There it was again. Black and white. Separated.
My brother-in-law told me that in Shreveport, Louisiana, his hometown, a black man accused of murder would have a predominantly white jury. Not because Shreveport is filled with white people—there are more black residents than white in that city.
The issue is racism. Today. Not just in the past. Not just in Shreveport.
It is possible for people with white skin like mine to live in white-skinned neighborhoods and to look at our own experience as the norm. Sequestered, it is easy to be oblivious to injustices such as this one. I know. I did it for much of my life. I still forget.
But I prefer to live in the real world, where the diversity of our experiences is noticed.
I live in Portland, Oregon, famous for our micro-brewed beer, bicycle commuting and progressive green living. We are also known as the whitest big city in the country—or, as the census would label it, the “non-Hispanic whitest” big city in the country. We have our own Jim Crowe history. Today, gentrification is growing as certain neighborhoods become white and artsy, squeezing out long-term, black-skinned residents. I enjoy wandering among the shops on two of these streets, Albina and Mississippi, but I understand the cost to the families who once called this neighborhood home. On another front, Karyn Hanson, a friend and a city of Portland civil engineer, is working on a process to shed light on institutional bias that has racial impacts.
The focus of my life work is to open up conversations across our differences. I want relationships to hold the possibility of transformation rather than remain caught in historical or present day schism and distress. But that doesn’t mean I can ignore signs all around me that things are still amiss. Waking up first requires seeing the world around me with clear eyes in order to catch sight of things that don’t make sense and degrade us all.

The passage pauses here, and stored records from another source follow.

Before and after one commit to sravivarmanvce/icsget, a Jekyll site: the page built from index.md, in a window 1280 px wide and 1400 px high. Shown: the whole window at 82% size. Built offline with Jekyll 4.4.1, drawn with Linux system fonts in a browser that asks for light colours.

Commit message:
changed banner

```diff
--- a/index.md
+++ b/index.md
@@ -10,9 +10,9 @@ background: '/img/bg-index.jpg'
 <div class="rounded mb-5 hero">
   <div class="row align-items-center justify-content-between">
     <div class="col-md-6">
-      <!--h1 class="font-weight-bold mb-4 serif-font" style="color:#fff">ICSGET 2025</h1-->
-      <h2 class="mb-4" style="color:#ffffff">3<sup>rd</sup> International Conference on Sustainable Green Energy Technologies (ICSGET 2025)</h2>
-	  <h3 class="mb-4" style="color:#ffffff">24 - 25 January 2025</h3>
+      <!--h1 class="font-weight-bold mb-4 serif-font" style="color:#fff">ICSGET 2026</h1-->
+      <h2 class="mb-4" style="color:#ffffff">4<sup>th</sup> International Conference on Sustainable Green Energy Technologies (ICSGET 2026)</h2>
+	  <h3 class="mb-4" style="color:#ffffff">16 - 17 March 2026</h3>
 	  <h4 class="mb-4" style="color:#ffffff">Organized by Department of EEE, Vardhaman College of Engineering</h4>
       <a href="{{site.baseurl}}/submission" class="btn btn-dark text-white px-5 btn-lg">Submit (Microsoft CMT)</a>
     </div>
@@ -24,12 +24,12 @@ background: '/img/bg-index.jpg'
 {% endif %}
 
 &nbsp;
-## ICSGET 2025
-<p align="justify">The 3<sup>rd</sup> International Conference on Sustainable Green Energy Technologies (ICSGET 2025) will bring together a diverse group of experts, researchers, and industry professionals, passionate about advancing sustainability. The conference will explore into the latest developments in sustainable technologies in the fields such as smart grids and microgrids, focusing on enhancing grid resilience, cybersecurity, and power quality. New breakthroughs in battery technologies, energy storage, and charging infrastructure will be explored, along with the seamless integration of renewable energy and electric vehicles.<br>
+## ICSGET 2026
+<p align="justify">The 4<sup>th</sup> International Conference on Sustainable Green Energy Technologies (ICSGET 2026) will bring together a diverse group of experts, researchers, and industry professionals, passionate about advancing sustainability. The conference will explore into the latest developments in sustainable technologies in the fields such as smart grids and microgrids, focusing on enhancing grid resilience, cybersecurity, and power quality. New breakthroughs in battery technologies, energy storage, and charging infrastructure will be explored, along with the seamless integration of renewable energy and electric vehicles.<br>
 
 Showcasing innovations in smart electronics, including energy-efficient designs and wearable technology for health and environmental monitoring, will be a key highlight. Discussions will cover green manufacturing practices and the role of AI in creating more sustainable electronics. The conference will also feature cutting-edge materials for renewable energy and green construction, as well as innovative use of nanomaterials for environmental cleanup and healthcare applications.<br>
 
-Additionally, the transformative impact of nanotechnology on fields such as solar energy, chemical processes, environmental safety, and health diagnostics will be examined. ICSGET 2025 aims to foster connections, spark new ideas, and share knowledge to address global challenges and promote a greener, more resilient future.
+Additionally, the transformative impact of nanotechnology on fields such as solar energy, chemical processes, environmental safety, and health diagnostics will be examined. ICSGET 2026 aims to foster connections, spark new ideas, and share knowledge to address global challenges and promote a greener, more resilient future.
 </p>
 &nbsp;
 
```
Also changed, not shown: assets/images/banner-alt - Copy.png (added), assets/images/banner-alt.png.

I can’t stand on my high horse, however. I was asleep for far too long to have any moral superiority. I’ve woken up and fallen to my knees in shame and sickness at what I saw. But the issues at hand were far too important for me to stay there. And injustice wasn’t the whole story. I know I need to stand up and bring my whole self to the conversations and actions across the gaps.

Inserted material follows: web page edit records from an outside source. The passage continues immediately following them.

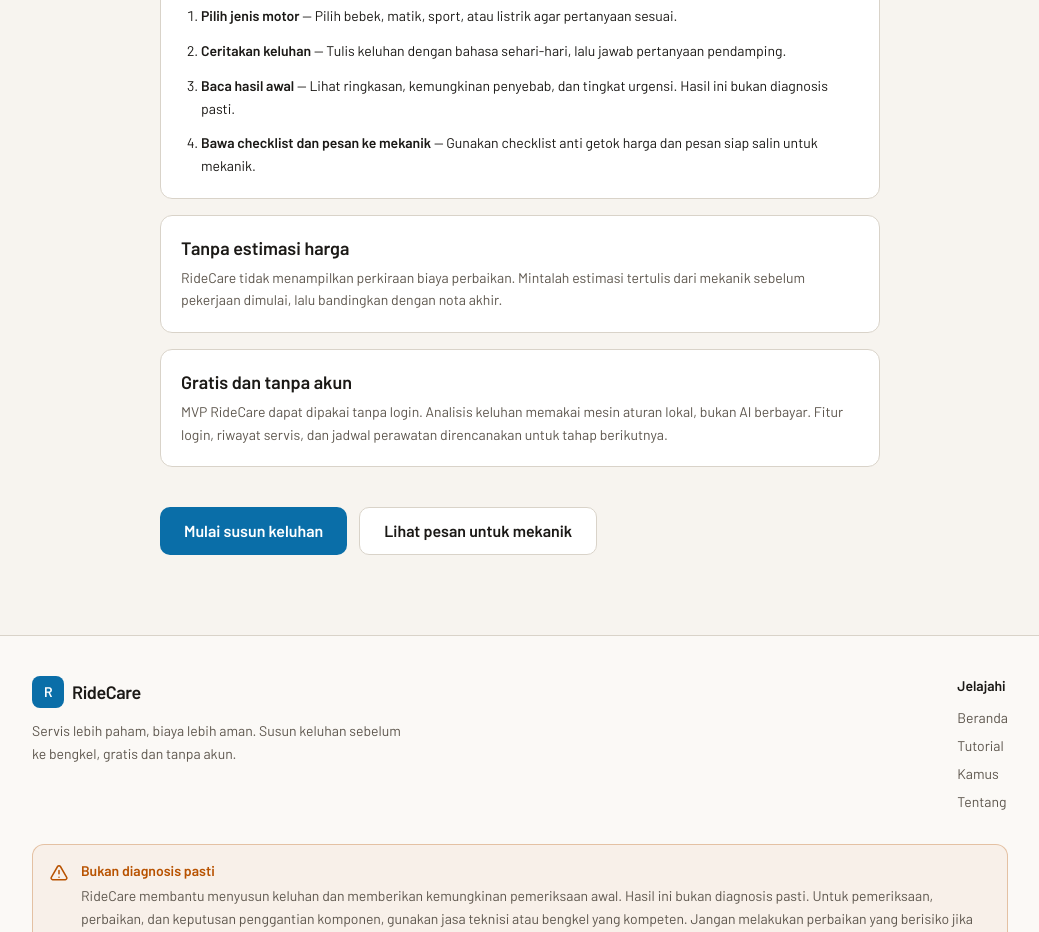
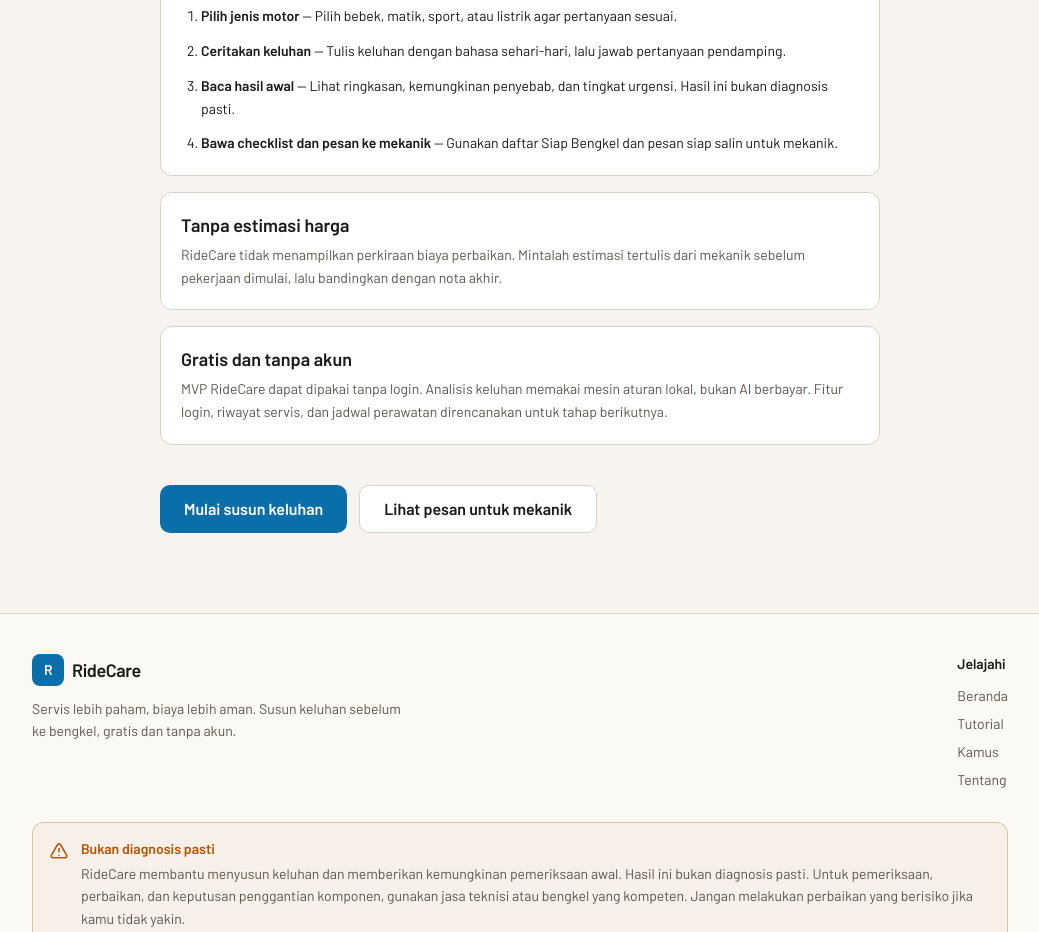
Before and after one commit to ahmadalfarisireal/RideCare, a Next.js app: page /tentang in a window 1280 px wide. Shown: the part 1020-1952 px from the top of the page, without its empty margins (120-1159 px from the left). Built offline with nearby package versions, Linux system fonts and the light colour scheme.

Commit message:
fix(ui): ganti sisa nama Anti Getok di halaman Tentang dan deskripsi tes

```diff
--- a/src/app/tentang/page.tsx
+++ b/src/app/tentang/page.tsx
@@ -43,7 +43,7 @@ const HOW_TO_STEPS = [
   {
     title: "Bawa checklist dan pesan ke mekanik",
     description:
-      "Gunakan checklist anti getok harga dan pesan siap salin untuk mekanik.",
+      "Gunakan daftar Siap Bengkel dan pesan siap salin untuk mekanik.",
     href: "/checklist",
   },
 ] as const;
```
Also changed, not shown: 1 other file (tests, documents, lock files or other folders).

It is humbling. It is frustrating sometimes. But I don’t want my children and grandchildren to be trapped in the same racist systems as my ancestors. As we are today. It harms us all.
I’ve experienced the shifts that can happen in sustainable, collaborative partnerships. Not easy. Not quick. But absolutely possible.

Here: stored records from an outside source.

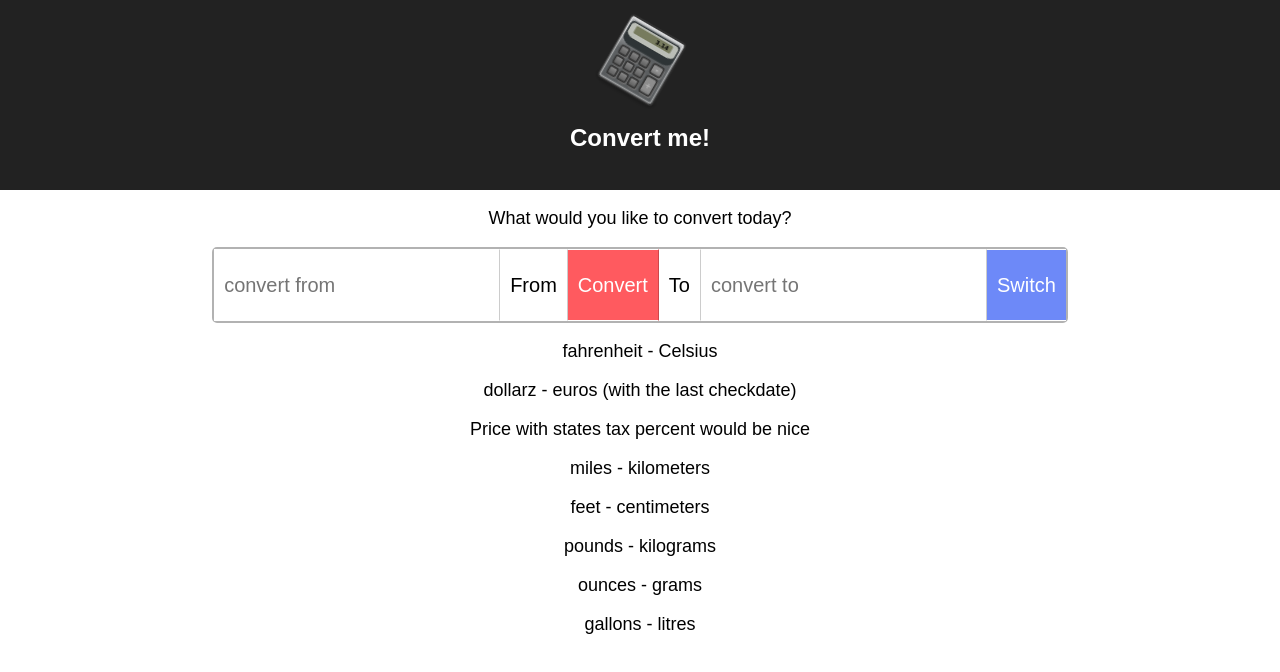
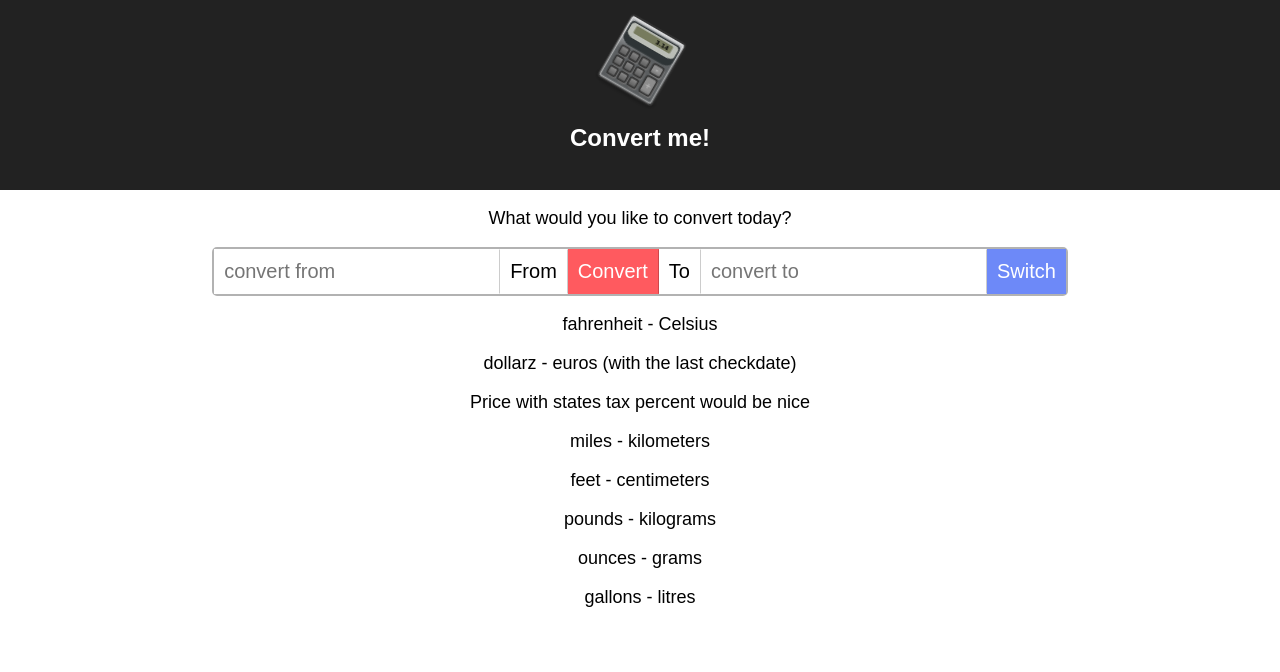
Before and after one commit to JorgeX/convertMe, a React (Create React App) app: page / in a window 1280 px wide. Shown: the top 672 px of the page. Built offline with nearby package versions, Linux system fonts and the light colour scheme.

Commit message:
styling form component

```diff
--- a/src/App.css
+++ b/src/App.css
@@ -35,14 +35,14 @@
   border-bottom:1px solid white;
 }
 
-input.flex-form-convert{
+.flex-form input[type="submit"].flex-form-convert{
   background:#FF5A5F;
   border-top: 1px solid #FF5A5F;
   border-bottom: 1px solid #FF5A5F;
   color:white;
 }
 
-input.flex-form-switch{
+.flex-form input[type="submit"].flex-form-switch{
   background:#6D89F8;
   border-top: 1px solid #6D89F8;
   border-bottom: 1px solid #6D89F8;
@@ -53,7 +53,6 @@ input.flex-form-switch{
   border:0;
   padding:10px;
   background:white;
-  line-height:50px;
   font-size: 20px;
   border-radius:0;
   outline:0;
```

Even in Louisiana or Mississippi or Texas or Oregon.
I am staking my life on it.